▶ INPUT RECORDS:
____

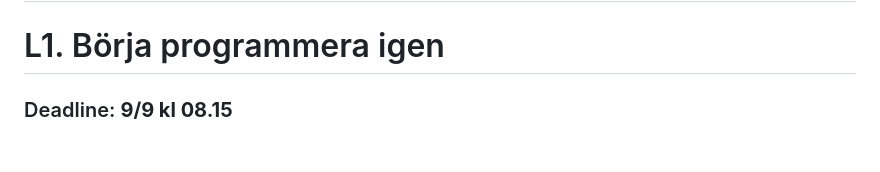
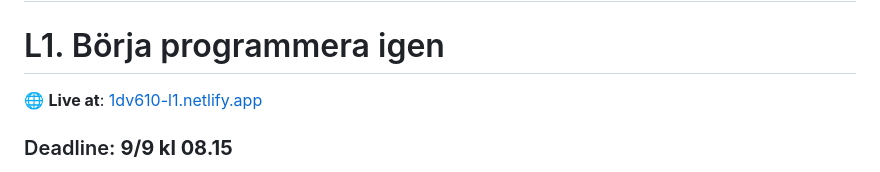
Before and after one commit to TiberiusGh/1DV610-L1, a Markdown page: README.md, the part around the change. Rendered like a GitHub page; blank space fills up the shorter version.

Commit message:
Update README with netlify link

```diff
--- a/README.md
+++ b/README.md
@@ -1,6 +1,8 @@
 # 1DV610
 
 # L1. Börja programmera igen
+
+🌐 **Live at**: [1dv610-l1.netlify.app](https://1dv610-l1.netlify.app)
 
 ### Deadline: **9/9 kl 08.15**
 
```
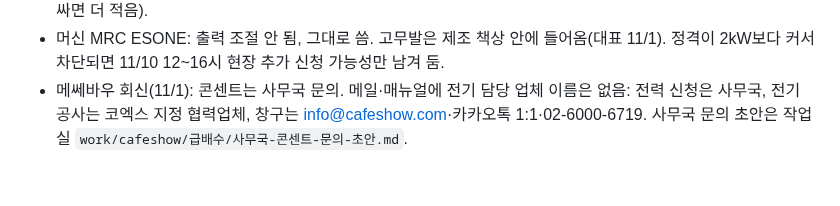
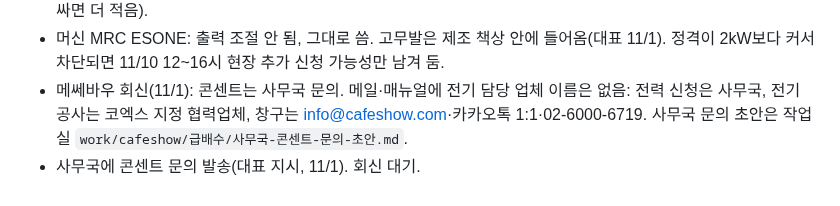
Before and after one commit to Gachicoffee/cafeshow2026, a Markdown page: planning/결정사항.md, the part around the change. GitHub-like rendering.

Commit message:
카페쇼: 사무국 콘센트 문의 발송 기록
Co-Authored-By: Claude Opus 5.5 <noreply@anthropic.com>

```diff
--- a/planning/결정사항.md
+++ b/planning/결정사항.md
@@ -281,3 +281,4 @@
 - 대표 확인(11/1): 의자 4개 도착, 메뉴판 액자 사무실 도착. A4 바닥 스탠드는 대기줄 안내판을 끼워 부스 앞쪽, A4 아크릴 액자는 판매존 상품 옆 주문 방법 안내. 드립백 재고는 노랑 수납장 안(상자 기준 약 420개 들어감, 보자기를 싸면 더 적음).
 - 머신 MRC ESONE: 출력 조절 안 됨, 그대로 씀. 고무발은 제조 책상 안에 들어옴(대표 11/1). 정격이 2kW보다 커서 차단되면 11/10 12~16시 현장 추가 신청 가능성만 남겨 둠.
 - 메쎄바우 회신(11/1): 콘센트는 사무국 문의. 메일·매뉴얼에 전기 담당 업체 이름은 없음: 전력 신청은 사무국, 전기 공사는 코엑스 지정 협력업체, 창구는 info@cafeshow.com·카카오톡 1:1·02-6000-6719. 사무국 문의 초안은 작업실 `work/cafeshow/급배수/사무국-콘센트-문의-초안.md`.
+- 사무국에 콘센트 문의 발송(대표 지시, 11/1). 회신 대기.
```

____

Please copy out every line in the listing that has the string "page".

▶ REPLY TO THE TASK:
Before and after one commit to TiberiusGh/1DV610-L1, a Markdown page: README.md, the part around the change. Rendered like a GitHub page; blank space fills up the shorter version.
Before and after one commit to Gachicoffee/cafeshow2026, a Markdown page: planning/결정사항.md, the part around the change. GitHub-like rendering.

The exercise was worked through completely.